By Nia Williams

(Reuters) - Canada's Imperial Oil on Wednesday said it is working with the Alberta Energy Regulator (AER) to fix industrial wastewater seepage from tailings ponds at its Kearl oil sands project that has been ongoing for months.

The AER issued an environmental protection order to Imperial on Monday, giving the Calgary-based company until the end of this week to submit a plan to intercept and contain the seepage before the spring snowmelt, and until the end of February to figure out how to fix the problem.

The order steps up regulatory enforcement from the AER, which previously issued Imperial with two non-compliance notices and conducted site inspections.

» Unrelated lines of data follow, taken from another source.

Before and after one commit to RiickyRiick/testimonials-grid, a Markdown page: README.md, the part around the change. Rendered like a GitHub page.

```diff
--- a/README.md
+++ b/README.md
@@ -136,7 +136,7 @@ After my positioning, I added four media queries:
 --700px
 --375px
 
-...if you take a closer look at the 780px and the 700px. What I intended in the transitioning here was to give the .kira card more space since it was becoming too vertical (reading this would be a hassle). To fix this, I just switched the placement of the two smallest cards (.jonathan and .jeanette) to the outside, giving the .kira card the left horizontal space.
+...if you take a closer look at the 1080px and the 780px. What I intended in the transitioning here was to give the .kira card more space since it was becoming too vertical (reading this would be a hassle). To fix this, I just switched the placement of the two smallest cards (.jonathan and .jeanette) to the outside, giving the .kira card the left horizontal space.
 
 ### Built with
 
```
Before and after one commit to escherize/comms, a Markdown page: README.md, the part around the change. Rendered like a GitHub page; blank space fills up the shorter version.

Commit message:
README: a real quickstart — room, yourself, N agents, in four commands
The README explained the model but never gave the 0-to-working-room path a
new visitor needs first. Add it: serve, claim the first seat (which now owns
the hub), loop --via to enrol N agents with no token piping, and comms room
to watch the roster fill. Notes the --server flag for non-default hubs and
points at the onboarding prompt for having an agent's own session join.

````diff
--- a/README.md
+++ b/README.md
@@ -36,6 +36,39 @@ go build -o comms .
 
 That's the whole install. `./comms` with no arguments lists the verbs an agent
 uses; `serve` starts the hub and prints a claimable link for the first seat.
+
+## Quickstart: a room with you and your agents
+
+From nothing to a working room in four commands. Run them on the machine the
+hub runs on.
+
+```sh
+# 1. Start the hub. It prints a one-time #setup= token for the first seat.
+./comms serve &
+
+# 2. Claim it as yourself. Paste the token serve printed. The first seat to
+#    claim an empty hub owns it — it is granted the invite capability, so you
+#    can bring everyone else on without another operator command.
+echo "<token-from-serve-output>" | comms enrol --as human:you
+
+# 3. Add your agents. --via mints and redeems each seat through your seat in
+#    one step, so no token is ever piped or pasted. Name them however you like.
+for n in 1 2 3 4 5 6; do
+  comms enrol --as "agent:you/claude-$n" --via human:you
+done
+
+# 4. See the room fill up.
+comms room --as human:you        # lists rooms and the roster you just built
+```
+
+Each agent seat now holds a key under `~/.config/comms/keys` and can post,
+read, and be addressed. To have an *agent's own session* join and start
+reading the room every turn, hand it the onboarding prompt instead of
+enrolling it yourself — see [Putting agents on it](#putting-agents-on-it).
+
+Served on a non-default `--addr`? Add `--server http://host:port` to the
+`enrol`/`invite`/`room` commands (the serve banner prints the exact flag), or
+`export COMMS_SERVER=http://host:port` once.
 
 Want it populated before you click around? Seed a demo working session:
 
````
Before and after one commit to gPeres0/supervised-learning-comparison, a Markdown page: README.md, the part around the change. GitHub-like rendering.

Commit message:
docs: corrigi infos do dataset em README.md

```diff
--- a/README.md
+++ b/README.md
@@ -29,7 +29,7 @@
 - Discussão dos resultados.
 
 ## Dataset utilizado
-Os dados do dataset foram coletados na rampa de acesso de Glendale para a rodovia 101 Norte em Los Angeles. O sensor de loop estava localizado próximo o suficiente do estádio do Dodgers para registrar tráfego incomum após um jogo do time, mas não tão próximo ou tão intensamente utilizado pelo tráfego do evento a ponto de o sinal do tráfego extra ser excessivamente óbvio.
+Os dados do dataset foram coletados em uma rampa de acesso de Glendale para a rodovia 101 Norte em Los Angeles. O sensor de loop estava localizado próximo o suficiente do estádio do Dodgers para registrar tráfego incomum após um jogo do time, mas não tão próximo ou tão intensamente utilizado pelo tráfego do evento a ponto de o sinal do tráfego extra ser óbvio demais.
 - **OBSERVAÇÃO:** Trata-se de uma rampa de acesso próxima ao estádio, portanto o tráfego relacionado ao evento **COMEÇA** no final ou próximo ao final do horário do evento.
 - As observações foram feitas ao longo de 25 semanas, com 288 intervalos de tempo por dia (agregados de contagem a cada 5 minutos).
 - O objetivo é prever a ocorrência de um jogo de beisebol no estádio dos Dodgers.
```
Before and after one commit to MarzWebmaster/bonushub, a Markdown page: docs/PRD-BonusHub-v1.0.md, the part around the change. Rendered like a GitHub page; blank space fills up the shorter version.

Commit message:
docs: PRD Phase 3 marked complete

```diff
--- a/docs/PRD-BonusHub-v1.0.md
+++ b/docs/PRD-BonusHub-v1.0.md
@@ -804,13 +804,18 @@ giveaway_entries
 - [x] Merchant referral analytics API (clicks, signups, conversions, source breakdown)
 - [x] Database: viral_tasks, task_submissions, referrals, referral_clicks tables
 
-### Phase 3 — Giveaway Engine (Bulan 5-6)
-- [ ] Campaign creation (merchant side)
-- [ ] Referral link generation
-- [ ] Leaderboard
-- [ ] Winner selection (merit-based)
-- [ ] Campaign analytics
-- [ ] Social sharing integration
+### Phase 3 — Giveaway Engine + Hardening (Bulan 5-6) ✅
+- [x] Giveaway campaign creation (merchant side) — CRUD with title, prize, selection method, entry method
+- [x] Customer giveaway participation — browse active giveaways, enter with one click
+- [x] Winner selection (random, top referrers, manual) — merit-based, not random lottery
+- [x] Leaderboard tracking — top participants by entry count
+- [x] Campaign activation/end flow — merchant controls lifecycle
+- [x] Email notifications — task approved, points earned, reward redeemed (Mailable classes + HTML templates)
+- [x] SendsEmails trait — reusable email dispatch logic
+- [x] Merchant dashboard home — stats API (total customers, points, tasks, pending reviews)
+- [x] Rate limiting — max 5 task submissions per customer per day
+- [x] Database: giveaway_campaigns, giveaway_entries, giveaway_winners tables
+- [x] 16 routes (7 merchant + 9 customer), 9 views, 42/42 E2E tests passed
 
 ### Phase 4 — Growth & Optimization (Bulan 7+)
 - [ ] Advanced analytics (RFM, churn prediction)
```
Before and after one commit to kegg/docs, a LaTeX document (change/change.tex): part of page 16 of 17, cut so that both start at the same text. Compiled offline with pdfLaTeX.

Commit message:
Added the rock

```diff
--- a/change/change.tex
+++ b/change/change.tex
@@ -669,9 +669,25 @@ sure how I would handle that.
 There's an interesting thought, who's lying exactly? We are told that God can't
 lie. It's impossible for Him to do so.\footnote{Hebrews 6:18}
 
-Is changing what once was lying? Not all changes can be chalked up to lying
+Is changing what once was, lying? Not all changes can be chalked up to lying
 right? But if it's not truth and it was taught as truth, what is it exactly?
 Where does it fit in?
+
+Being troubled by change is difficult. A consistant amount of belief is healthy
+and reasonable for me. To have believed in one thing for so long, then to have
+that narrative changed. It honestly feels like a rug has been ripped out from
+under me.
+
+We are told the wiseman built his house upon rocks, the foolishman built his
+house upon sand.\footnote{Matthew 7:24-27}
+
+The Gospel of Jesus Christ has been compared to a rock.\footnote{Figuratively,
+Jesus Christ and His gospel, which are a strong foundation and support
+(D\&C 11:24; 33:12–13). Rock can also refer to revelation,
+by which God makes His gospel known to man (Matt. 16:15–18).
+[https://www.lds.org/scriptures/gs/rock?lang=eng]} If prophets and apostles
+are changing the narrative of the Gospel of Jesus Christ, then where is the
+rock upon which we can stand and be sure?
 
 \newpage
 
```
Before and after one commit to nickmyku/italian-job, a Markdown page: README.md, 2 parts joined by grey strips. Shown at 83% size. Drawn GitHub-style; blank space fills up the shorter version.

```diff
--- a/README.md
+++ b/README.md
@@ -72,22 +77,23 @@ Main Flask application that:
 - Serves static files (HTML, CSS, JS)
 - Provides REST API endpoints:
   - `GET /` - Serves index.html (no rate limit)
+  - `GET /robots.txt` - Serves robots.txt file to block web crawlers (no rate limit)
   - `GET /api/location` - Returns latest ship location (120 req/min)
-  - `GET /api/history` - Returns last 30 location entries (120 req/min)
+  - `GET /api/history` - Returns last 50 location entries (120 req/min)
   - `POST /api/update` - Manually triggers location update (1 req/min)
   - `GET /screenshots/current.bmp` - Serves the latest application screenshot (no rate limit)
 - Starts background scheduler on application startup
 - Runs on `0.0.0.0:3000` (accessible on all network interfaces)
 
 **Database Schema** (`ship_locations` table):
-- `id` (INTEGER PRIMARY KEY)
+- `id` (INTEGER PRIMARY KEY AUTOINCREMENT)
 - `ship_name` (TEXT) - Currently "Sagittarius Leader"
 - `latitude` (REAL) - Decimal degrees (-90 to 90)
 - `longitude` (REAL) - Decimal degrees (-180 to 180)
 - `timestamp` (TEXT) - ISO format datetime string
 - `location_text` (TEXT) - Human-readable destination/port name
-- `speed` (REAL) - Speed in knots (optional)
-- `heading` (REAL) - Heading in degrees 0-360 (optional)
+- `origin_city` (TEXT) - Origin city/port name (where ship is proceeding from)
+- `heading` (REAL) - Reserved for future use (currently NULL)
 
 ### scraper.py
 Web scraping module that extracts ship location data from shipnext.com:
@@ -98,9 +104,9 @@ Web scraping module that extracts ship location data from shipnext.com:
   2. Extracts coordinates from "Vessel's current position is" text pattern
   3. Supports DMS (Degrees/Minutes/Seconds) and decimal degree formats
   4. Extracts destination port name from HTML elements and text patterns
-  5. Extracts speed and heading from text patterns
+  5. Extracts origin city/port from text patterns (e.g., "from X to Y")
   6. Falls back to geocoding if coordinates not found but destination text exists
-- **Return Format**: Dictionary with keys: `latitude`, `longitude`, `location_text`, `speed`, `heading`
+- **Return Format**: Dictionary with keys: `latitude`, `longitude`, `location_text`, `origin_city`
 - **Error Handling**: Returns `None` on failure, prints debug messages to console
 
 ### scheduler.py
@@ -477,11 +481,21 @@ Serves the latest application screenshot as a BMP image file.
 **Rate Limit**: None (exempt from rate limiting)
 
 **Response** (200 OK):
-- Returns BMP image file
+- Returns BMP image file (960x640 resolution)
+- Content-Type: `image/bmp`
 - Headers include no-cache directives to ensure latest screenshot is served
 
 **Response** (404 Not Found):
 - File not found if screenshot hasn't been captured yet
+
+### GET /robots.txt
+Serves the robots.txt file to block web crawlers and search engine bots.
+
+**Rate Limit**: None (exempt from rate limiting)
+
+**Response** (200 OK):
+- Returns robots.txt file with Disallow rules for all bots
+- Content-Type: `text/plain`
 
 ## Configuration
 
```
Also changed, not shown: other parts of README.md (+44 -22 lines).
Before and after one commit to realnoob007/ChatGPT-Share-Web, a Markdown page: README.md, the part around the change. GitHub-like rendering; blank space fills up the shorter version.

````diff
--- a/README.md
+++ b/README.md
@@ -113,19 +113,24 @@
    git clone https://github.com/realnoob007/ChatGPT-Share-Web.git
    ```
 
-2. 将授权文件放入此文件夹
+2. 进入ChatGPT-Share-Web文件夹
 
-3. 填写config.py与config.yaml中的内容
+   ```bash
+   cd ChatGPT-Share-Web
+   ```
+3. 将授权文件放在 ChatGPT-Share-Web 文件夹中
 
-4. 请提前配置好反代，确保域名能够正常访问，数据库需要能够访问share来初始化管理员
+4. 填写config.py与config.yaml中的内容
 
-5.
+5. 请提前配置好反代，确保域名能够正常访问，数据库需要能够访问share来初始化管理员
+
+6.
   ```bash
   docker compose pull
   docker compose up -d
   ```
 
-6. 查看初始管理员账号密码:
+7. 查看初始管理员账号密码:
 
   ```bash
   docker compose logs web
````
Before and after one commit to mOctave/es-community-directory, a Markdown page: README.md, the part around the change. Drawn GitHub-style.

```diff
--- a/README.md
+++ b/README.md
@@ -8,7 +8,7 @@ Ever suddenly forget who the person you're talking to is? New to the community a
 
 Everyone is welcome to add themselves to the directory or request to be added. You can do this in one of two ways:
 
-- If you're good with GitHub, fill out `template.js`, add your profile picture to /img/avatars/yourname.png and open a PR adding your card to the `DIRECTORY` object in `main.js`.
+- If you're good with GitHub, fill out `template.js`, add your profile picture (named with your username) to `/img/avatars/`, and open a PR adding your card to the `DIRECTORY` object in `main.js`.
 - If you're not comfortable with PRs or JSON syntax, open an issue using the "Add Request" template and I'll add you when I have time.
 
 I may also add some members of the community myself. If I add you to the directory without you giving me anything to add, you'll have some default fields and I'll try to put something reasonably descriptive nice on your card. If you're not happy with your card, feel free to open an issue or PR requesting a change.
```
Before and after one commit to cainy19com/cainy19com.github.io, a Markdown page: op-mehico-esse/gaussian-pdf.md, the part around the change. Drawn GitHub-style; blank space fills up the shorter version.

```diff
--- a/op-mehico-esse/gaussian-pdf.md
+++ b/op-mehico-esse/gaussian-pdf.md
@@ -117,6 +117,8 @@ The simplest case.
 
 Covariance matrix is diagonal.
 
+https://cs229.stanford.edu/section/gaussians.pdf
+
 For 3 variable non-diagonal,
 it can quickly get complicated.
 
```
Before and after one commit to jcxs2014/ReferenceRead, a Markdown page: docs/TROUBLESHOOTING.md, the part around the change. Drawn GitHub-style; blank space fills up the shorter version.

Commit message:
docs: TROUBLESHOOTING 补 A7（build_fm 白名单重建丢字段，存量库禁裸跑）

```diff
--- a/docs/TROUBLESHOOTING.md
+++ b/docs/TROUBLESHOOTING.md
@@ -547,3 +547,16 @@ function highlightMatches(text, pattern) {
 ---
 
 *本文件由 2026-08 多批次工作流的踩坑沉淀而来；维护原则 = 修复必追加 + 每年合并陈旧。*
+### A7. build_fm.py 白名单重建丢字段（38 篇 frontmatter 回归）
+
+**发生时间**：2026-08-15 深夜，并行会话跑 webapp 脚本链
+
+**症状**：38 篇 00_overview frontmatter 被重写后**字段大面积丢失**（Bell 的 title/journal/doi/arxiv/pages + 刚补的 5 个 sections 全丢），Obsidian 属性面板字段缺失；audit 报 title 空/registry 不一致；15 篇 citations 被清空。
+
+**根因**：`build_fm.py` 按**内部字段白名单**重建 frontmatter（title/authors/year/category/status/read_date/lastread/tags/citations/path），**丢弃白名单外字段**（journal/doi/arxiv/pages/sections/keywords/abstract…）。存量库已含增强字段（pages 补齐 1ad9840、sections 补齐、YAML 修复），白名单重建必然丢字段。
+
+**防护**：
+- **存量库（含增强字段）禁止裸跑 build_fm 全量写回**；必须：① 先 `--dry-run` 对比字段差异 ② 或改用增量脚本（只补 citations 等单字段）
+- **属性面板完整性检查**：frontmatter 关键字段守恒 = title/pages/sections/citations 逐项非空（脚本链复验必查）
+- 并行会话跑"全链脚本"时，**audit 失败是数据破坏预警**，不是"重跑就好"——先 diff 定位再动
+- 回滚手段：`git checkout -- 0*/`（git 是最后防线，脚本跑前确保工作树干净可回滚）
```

Kearl is a 240,000-barrel-per-day bitumen mine in northern Alberta, and the wastewater, or tailings, from its industrial processes include dissolved iron and arsenic.

The AER said the seepage, first reported in May 2022 after Imperial spotted pools of discoloured surface water, involves industrial wastewater leaking from the external tailings area in four locations on and outside the boundaries of the Kearl site.

Imperial, which is majority-owned by Exxon Mobil Corp, said it has been working to determine the cause of the seepage and that the issue is related to gaps within the seepage interception system.

"We regret this incident and are making every effort to learn from it and apply preventative measures," Imperial spokesperson Lisa Schmidt said in an email, adding that the company has been working with the regulator since the leak was first identified and there are no reported impacts to fish or wildlife in the area.

However, Imperial on Saturday also reported a separate leak of more than 5,000 cubic metres of tailings water from one of its holding ponds.

Schmidt said the cause of that release is still being determined and Imperial has notified local communities.

"Some of the actions that we plan to implement are additional monitoring and control measures, including water catchment features, and additional monitoring and pumping wells," she said.

(Reporting by Nia Williams; Editing by Paul Simao)